(AIM OF THE EXERCISE)
Copy every entry below, exactly and in full.
***
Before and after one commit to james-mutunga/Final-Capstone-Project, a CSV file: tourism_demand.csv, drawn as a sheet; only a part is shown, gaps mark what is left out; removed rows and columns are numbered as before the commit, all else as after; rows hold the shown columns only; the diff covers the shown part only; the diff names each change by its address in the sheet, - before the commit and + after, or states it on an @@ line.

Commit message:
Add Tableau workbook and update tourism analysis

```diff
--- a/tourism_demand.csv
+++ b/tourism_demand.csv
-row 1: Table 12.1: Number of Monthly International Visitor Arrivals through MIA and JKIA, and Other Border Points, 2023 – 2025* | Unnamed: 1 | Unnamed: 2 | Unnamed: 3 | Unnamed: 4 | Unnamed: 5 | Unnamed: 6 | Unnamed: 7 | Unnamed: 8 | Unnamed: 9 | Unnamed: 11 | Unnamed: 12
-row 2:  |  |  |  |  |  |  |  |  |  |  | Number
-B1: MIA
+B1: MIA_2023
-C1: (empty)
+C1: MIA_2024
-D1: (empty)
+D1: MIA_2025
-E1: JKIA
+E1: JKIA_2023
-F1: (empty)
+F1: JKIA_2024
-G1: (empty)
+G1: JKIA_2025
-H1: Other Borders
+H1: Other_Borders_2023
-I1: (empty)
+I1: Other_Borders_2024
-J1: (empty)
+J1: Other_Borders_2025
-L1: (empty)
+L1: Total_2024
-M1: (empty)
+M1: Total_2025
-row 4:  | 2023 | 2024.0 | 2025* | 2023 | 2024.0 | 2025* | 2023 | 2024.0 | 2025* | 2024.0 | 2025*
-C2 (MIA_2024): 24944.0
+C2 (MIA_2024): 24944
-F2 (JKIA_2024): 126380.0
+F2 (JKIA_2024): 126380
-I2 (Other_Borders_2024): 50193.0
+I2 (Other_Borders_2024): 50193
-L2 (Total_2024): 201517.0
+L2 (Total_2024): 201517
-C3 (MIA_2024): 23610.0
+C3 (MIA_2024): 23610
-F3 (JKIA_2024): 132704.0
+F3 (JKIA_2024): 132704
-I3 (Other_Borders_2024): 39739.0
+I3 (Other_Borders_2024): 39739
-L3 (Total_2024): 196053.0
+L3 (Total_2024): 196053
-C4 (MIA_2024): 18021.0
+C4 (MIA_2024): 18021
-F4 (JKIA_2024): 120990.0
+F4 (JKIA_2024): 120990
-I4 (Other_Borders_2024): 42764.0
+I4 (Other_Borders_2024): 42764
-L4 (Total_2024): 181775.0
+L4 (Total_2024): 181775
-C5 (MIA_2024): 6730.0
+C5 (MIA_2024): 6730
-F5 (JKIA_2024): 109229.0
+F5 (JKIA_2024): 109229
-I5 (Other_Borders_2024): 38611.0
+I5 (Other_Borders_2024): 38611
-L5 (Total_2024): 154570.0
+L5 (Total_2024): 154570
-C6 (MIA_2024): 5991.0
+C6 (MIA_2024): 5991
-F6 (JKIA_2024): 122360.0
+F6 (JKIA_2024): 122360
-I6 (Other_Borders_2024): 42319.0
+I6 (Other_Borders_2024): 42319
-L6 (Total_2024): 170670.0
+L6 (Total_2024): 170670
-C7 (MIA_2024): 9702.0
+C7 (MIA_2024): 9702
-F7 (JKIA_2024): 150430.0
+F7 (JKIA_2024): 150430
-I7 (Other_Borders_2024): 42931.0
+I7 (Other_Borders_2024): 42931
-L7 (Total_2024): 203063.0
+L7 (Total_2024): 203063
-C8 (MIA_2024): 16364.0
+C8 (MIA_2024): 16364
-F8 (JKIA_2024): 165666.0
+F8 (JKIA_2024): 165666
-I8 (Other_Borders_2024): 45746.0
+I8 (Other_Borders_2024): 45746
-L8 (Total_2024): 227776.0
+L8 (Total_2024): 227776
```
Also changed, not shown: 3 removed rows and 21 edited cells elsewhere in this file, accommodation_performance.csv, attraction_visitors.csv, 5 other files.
***
(EXERCISE RESULT)
Before and after one commit to james-mutunga/Final-Capstone-Project, a CSV file: tourism_demand.csv, drawn as a sheet; only a part is shown, gaps mark what is left out; removed rows and columns are numbered as before the commit, all else as after; rows hold the shown columns only; the diff covers the shown part only; the diff names each change by its address in the sheet, - before the commit and + after, or states it on an @@ line.

Commit message:
Add Tableau workbook and update tourism analysis

```diff
--- a/tourism_demand.csv
+++ b/tourism_demand.csv
-row 1: Table 12.1: Number of Monthly International Visitor Arrivals through MIA and JKIA, and Other Border Points, 2023 – 2025* | Unnamed: 1 | Unnamed: 2 | Unnamed: 3 | Unnamed: 4 | Unnamed: 5 | Unnamed: 6 | Unnamed: 7 | Unnamed: 8 | Unnamed: 9 | Unnamed: 11 | Unnamed: 12
-row 2:  |  |  |  |  |  |  |  |  |  |  | Number
-B1: MIA
+B1: MIA_2023
-C1: (empty)
+C1: MIA_2024
-D1: (empty)
+D1: MIA_2025
-E1: JKIA
+E1: JKIA_2023
-F1: (empty)
+F1: JKIA_2024
-G1: (empty)
+G1: JKIA_2025
-H1: Other Borders
+H1: Other_Borders_2023
-I1: (empty)
+I1: Other_Borders_2024
-J1: (empty)
+J1: Other_Borders_2025
-L1: (empty)
+L1: Total_2024
-M1: (empty)
+M1: Total_2025
-row 4:  | 2023 | 2024.0 | 2025* | 2023 | 2024.0 | 2025* | 2023 | 2024.0 | 2025* | 2024.0 | 2025*
-C2 (MIA_2024): 24944.0
+C2 (MIA_2024): 24944
-F2 (JKIA_2024): 126380.0
+F2 (JKIA_2024): 126380
-I2 (Other_Borders_2024): 50193.0
+I2 (Other_Borders_2024): 50193
-L2 (Total_2024): 201517.0
+L2 (Total_2024): 201517
-C3 (MIA_2024): 23610.0
+C3 (MIA_2024): 23610
-F3 (JKIA_2024): 132704.0
+F3 (JKIA_2024): 132704
-I3 (Other_Borders_2024): 39739.0
+I3 (Other_Borders_2024): 39739
-L3 (Total_2024): 196053.0
+L3 (Total_2024): 196053
-C4 (MIA_2024): 18021.0
+C4 (MIA_2024): 18021
-F4 (JKIA_2024): 120990.0
+F4 (JKIA_2024): 120990
-I4 (Other_Borders_2024): 42764.0
+I4 (Other_Borders_2024): 42764
-L4 (Total_2024): 181775.0
+L4 (Total_2024): 181775
-C5 (MIA_2024): 6730.0
+C5 (MIA_2024): 6730
-F5 (JKIA_2024): 109229.0
+F5 (JKIA_2024): 109229
-I5 (Other_Borders_2024): 38611.0
+I5 (Other_Borders_2024): 38611
-L5 (Total_2024): 154570.0
+L5 (Total_2024): 154570
-C6 (MIA_2024): 5991.0
+C6 (MIA_2024): 5991
-F6 (JKIA_2024): 122360.0
+F6 (JKIA_2024): 122360
-I6 (Other_Borders_2024): 42319.0
+I6 (Other_Borders_2024): 42319
-L6 (Total_2024): 170670.0
+L6 (Total_2024): 170670
-C7 (MIA_2024): 9702.0
+C7 (MIA_2024): 9702
-F7 (JKIA_2024): 150430.0
+F7 (JKIA_2024): 150430
-I7 (Other_Borders_2024): 42931.0
+I7 (Other_Borders_2024): 42931
-L7 (Total_2024): 203063.0
+L7 (Total_2024): 203063
-C8 (MIA_2024): 16364.0
+C8 (MIA_2024): 16364
-F8 (JKIA_2024): 165666.0
+F8 (JKIA_2024): 165666
-I8 (Other_Borders_2024): 45746.0
+I8 (Other_Borders_2024): 45746
-L8 (Total_2024): 227776.0
+L8 (Total_2024): 227776
```
Also changed, not shown: 3 removed rows and 21 edited cells elsewhere in this file, accommodation_performance.csv, attraction_visitors.csv, 5 other files.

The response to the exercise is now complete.